The benefits of tranexamic acid almost seemed too good to be true. It’s cheap, easy to carry, has been used for decades within hospital and GP settings – and seems to offer absolute benefits in promoting haemostasis, with no side effects. It also fits very well into the ‘damage limitation’ approach that has changed much of prehospital trauma care over the last few years. In addition, military experience, particularly from Afghanistan, has accelerated the availability of high quality practical data on its use in challenging environments.
Now, there is some solid and pragmatic advice on the administration of tranexamic acid, including a Cochrane review which has been published in December last year:
It appears that it is now at a point that many practitioners can and should be considering its use. Especially for areas where transfer to a surgical or major trauma unit is likely to be delayed – such as rural and remote areas of Scotland – it could offer vital life-saving benefits of reduced blood loss and extended survival times in the context of major trauma.
Administration is relatively straightforward. Where there is evidence of a ‘positive primary survey’ – i.e. where pulse, blood pressure/capillary refill time or respiration rate are impaired due to suspected haemorrhage, resulting from trauma in the last 3 hours, the following treatment is suggested:

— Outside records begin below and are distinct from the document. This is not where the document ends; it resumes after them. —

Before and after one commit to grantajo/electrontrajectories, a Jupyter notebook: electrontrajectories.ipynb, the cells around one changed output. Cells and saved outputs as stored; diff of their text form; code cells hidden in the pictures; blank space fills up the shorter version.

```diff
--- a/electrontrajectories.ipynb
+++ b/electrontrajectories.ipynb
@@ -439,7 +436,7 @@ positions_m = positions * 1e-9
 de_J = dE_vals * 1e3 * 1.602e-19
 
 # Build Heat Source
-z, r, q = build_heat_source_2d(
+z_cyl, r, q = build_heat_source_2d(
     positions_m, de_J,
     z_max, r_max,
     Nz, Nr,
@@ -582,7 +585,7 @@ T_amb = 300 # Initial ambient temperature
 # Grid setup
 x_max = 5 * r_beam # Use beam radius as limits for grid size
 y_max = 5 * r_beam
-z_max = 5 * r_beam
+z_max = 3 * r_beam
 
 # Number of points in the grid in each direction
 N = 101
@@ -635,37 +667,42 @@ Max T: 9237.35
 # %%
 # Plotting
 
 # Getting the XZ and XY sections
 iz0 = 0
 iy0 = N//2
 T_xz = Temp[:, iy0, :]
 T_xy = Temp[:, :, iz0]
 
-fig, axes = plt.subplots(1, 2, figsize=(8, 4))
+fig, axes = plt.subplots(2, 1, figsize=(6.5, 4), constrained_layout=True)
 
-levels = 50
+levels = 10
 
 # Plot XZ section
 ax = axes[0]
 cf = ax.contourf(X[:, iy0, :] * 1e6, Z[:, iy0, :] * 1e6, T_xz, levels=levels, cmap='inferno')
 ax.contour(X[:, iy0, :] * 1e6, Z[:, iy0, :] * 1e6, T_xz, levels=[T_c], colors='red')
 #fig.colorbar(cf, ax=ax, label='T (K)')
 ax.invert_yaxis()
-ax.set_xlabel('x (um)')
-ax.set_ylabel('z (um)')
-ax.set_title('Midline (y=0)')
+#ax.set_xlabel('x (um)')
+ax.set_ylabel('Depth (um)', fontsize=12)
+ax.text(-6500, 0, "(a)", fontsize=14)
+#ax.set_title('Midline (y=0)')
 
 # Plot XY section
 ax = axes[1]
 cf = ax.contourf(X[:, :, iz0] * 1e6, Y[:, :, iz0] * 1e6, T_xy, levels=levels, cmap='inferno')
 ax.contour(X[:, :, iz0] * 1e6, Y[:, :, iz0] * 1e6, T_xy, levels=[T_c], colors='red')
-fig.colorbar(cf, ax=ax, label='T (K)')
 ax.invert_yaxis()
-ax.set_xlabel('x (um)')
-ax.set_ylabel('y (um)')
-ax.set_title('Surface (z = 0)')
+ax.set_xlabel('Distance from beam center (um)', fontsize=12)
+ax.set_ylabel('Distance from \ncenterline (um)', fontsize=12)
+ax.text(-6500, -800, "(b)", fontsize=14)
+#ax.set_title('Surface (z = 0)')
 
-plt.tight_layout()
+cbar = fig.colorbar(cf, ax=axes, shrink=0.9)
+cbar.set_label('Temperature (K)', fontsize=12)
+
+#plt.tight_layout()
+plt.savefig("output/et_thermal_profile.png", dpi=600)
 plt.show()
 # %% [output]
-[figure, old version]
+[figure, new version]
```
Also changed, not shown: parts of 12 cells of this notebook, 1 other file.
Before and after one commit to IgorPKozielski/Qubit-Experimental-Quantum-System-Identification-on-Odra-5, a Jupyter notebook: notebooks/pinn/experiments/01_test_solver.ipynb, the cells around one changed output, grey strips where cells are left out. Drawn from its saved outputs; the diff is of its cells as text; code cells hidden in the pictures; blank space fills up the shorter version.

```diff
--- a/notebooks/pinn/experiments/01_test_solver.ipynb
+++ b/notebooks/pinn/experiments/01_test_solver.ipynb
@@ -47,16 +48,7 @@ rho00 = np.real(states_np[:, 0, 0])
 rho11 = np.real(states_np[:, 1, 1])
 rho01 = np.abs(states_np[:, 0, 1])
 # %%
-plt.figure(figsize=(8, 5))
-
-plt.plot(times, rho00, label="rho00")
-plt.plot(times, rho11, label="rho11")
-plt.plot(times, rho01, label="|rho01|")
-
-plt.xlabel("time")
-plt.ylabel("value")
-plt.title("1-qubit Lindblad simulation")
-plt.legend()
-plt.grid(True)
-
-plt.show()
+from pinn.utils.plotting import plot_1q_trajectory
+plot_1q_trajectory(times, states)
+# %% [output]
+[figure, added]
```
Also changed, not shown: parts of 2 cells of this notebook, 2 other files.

- Inject two 500mg vials (1g) of tranexamic acid into a 100mL bag of normal saline. Give this IV over 10-20 minutes (loading dose).
- Inject two 500mg vials (1g) of tranexamic acid into a 500mL bag of normal saline. Give this IV over 8 hours (maintenance dose).
Commonly, where transfer to hospital or extrication takes less than 30 minutes, the maintenance dose can be more safely given once the patient is in a facility that can provide an IV pump to give this over a more exact time.
Crash 3 Trial
The investigators are now busy conducting the Crash 3 trial which will look at the effects of tranexamic acid specifically on traumatic brain injury. They’ve produced a video explaining the new trial procedure – which also highlights some of the key points of using tranexamic acid above.